__The problem__. The answer must consist of every line from the entries that holds the word "tortellini".

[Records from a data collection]
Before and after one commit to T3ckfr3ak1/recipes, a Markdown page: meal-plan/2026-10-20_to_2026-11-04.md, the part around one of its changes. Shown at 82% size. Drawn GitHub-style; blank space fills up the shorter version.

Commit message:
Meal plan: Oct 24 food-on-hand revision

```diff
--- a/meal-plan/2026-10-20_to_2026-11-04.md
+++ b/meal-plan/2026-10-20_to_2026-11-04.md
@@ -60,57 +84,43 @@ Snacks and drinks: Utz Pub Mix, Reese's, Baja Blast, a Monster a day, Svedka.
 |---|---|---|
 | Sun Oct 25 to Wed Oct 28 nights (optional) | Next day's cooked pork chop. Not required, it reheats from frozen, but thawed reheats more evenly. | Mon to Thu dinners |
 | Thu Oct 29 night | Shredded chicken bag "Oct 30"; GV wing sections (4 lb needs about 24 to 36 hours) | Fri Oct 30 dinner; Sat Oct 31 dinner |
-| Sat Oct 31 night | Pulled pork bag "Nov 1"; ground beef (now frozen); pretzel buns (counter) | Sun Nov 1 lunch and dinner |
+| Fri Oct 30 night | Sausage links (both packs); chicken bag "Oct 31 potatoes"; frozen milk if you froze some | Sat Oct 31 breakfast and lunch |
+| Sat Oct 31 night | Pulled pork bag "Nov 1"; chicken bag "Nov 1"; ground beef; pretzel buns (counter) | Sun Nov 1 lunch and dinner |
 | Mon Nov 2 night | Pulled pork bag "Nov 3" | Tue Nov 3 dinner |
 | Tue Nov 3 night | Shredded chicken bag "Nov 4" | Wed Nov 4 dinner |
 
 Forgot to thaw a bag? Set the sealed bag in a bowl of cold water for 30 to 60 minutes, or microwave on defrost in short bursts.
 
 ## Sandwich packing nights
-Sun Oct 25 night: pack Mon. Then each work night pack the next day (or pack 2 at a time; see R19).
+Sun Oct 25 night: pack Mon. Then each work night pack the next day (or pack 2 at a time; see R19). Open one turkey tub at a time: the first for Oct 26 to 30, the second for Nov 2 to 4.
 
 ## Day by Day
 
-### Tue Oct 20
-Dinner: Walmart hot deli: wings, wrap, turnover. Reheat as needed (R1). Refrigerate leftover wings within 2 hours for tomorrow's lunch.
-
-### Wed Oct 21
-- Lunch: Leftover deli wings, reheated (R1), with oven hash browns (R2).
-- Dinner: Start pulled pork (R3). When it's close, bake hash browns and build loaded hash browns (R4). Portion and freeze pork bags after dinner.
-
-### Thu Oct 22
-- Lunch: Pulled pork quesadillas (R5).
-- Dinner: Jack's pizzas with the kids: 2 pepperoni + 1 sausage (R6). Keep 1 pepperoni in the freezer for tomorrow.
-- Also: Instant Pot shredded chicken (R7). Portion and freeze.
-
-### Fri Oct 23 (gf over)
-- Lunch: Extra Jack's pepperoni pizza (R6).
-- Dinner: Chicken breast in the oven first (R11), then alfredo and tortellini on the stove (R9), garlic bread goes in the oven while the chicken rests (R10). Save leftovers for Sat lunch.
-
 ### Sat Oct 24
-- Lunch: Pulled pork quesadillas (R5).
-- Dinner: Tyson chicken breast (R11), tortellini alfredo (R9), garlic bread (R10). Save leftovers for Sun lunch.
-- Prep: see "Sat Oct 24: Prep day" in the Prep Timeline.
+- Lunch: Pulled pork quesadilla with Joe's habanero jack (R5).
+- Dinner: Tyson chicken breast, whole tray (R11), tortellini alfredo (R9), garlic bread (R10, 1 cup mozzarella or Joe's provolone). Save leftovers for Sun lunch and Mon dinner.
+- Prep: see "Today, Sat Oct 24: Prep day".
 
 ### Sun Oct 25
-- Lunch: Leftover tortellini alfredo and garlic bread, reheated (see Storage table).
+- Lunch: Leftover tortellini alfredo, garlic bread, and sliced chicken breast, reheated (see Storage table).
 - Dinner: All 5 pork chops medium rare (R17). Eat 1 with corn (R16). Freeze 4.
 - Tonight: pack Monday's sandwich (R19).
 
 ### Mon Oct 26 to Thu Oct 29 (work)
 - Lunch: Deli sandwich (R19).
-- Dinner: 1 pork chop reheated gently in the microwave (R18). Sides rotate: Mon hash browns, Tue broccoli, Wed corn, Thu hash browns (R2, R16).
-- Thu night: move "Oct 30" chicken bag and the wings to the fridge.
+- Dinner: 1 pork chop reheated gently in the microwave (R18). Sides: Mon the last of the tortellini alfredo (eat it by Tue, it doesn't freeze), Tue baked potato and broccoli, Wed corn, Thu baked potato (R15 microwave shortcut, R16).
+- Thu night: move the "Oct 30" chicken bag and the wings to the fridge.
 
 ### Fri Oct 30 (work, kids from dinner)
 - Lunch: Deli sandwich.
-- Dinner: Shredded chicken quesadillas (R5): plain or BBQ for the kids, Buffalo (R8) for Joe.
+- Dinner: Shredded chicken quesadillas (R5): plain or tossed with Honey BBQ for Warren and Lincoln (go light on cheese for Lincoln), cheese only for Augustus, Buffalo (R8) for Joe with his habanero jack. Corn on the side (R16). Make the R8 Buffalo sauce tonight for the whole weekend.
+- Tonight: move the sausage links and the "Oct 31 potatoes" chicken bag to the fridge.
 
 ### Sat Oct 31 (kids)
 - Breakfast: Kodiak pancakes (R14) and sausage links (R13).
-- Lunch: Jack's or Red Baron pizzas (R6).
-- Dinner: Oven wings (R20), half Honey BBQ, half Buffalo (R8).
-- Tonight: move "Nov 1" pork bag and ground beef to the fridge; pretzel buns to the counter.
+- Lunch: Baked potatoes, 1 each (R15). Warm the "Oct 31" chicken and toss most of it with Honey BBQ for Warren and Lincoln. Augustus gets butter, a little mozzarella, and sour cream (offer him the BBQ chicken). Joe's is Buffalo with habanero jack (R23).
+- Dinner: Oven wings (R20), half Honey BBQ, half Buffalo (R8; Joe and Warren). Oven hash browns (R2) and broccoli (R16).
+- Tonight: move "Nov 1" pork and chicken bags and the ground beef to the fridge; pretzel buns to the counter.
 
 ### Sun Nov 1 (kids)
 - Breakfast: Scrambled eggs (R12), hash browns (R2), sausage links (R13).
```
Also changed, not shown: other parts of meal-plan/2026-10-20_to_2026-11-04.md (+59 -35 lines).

__Written solution__.
-- Dinner: Chicken breast in the oven first (R11), then alfredo and tortellini on the stove (R9), garlic bread goes in the oven while the chicken rests (R10). Save leftovers for Sat lunch.
-- Dinner: Tyson chicken breast (R11), tortellini alfredo (R9), garlic bread (R10). Save leftovers for Sun lunch.
+- Dinner: Tyson chicken breast, whole tray (R11), tortellini alfredo (R9), garlic bread (R10, 1 cup mozzarella or Joe's provolone). Save leftovers for Sun lunch and Mon dinner.
-- Lunch: Leftover tortellini alfredo and garlic bread, reheated (see Storage table).
+- Lunch: Leftover tortellini alfredo, garlic bread, and sliced chicken breast, reheated (see Storage table).
+- Dinner: 1 pork chop reheated gently in the microwave (R18). Sides: Mon the last of the tortellini alfredo (eat it by Tue, it doesn't freeze), Tue baked potato and broccoli, Wed corn, Thu baked potato (R15 microwave shortcut, R16).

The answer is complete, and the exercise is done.